The average American is captured on a closed-circuit television camera 200 times a day, according to a major documentary on the subject of hidden security.
For students, around 25 percent of that may occur during school.
The cameras set up in and around Penn Manor High School can record a student almost 50 times a day, and the cameras also cover the sports fields and streets surrounding the grounds, according to school resource officer, Jason Hottenstein.
Most of Penn Manor’s cameras were received through a donation, and while there are currently no plans to add more, upgraded models are being eyed, according to Hottenstein.
The number of cameras in Lancaster city currently outweighs those in larger cities, like Boston and San Francisco, and recently, Lancaster’s cameras made national news, and was named “The most watched city in the U.S.”
The problem is, a record of the event is excellent evidence, but the threat of a record is a poor deterrent.
These camera systems are not always effective at preventing theft and violence.

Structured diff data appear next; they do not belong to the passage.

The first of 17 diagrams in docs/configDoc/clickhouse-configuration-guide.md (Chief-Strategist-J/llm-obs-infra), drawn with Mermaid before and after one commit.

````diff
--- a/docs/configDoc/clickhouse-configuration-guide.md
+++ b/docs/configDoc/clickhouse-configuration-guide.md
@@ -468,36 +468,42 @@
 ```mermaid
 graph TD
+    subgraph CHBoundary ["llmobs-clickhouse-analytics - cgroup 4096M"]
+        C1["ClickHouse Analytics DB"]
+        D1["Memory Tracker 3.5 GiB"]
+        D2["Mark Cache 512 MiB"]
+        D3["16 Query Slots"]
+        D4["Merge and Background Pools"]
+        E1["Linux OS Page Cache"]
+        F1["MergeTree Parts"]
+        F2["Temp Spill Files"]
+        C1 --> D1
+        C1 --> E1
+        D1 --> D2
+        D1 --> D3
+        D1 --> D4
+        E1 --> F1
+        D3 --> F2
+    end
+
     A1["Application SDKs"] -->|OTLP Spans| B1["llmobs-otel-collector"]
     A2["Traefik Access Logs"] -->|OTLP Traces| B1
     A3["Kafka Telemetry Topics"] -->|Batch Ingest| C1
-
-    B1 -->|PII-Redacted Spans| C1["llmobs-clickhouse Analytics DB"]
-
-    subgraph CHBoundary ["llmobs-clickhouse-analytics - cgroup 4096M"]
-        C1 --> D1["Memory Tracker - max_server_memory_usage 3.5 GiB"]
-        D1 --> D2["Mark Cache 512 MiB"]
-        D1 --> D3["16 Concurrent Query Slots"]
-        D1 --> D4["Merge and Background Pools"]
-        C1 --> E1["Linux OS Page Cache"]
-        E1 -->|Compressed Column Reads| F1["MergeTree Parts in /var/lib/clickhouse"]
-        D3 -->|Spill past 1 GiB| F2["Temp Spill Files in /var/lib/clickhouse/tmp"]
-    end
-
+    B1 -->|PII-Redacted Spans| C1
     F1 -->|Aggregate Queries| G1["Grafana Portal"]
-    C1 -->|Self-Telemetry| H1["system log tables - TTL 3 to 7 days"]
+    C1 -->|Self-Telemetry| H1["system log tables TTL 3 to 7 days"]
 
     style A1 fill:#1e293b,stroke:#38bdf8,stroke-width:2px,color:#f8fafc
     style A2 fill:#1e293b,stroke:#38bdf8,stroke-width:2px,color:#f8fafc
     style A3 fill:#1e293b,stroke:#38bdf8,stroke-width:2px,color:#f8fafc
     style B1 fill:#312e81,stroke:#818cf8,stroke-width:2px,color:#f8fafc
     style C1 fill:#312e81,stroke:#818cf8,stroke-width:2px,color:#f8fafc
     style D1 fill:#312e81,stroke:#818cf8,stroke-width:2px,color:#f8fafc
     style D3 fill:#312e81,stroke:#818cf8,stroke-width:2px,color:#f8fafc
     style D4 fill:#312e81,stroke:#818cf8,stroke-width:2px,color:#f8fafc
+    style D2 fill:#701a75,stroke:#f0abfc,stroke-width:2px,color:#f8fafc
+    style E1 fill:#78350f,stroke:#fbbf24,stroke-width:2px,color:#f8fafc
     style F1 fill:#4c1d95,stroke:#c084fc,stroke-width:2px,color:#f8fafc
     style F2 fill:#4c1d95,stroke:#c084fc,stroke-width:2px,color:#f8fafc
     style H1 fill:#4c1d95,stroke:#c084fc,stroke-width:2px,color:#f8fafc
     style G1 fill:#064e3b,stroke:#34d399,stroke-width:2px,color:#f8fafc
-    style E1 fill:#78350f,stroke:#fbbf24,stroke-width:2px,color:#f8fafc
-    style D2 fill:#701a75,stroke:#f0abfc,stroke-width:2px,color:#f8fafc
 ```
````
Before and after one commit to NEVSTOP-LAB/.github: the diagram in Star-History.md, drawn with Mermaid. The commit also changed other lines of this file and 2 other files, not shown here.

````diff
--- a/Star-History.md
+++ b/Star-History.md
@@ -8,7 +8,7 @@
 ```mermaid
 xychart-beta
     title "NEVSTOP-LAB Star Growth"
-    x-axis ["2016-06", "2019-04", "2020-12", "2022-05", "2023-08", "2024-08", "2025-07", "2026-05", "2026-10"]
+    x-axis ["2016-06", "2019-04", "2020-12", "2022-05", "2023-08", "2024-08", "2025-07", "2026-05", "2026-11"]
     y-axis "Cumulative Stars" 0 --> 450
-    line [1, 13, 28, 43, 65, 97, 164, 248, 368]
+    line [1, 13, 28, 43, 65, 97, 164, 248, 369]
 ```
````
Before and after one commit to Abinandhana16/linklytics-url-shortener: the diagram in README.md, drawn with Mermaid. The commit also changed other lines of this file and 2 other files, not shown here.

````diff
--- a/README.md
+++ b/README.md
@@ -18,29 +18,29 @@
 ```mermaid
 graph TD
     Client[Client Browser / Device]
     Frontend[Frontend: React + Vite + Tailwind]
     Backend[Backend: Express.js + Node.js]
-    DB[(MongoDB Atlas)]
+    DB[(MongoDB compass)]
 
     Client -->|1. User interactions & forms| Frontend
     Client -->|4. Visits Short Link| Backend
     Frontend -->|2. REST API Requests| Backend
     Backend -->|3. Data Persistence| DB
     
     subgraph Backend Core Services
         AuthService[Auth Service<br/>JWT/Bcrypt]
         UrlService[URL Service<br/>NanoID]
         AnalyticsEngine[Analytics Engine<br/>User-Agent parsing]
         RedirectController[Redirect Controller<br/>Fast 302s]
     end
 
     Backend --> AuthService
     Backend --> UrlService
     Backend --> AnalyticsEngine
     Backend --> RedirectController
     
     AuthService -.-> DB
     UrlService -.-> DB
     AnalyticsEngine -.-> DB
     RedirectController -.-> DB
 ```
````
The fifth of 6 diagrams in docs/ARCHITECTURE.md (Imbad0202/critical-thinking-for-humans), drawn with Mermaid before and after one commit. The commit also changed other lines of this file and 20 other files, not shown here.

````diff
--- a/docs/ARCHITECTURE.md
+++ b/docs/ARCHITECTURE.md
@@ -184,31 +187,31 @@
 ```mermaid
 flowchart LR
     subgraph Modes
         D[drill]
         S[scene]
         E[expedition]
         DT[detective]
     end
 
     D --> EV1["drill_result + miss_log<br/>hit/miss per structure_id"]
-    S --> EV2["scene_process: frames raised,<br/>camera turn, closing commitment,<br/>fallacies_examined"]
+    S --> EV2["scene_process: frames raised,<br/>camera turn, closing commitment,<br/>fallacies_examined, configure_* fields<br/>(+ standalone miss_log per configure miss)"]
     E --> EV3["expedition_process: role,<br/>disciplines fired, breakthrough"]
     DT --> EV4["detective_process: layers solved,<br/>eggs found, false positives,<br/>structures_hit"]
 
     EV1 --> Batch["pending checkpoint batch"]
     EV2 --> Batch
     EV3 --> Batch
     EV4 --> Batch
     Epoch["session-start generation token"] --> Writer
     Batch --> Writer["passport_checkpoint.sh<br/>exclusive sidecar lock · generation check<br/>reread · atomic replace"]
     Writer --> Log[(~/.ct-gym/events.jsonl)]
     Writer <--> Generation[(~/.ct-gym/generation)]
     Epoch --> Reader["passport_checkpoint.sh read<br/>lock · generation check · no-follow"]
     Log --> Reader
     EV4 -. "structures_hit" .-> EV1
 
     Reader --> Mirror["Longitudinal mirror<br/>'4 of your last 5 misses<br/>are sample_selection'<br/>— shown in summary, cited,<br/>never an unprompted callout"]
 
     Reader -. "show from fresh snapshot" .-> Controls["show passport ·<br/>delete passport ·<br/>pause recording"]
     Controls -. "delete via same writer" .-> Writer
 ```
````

The CCTV system of Baltimore city is being dismantled because, according to the state attorney’s office, “We have not used any footage to resolve a violent-crime case.”
In other words, Big Brother isn’t doing his job.
And even though students might feel “watched,” they should count themselves lucky; cameras in dressing rooms and public restrooms are legal in 37 states, Pennsylvania included.
In fact, security cameras are now so common, 2009 saw the release of a docu-fiction titled Look, billed as “the ultimate look at our big brother world.” It is shot entirely through CCTV footage.
by Kennedy Phillips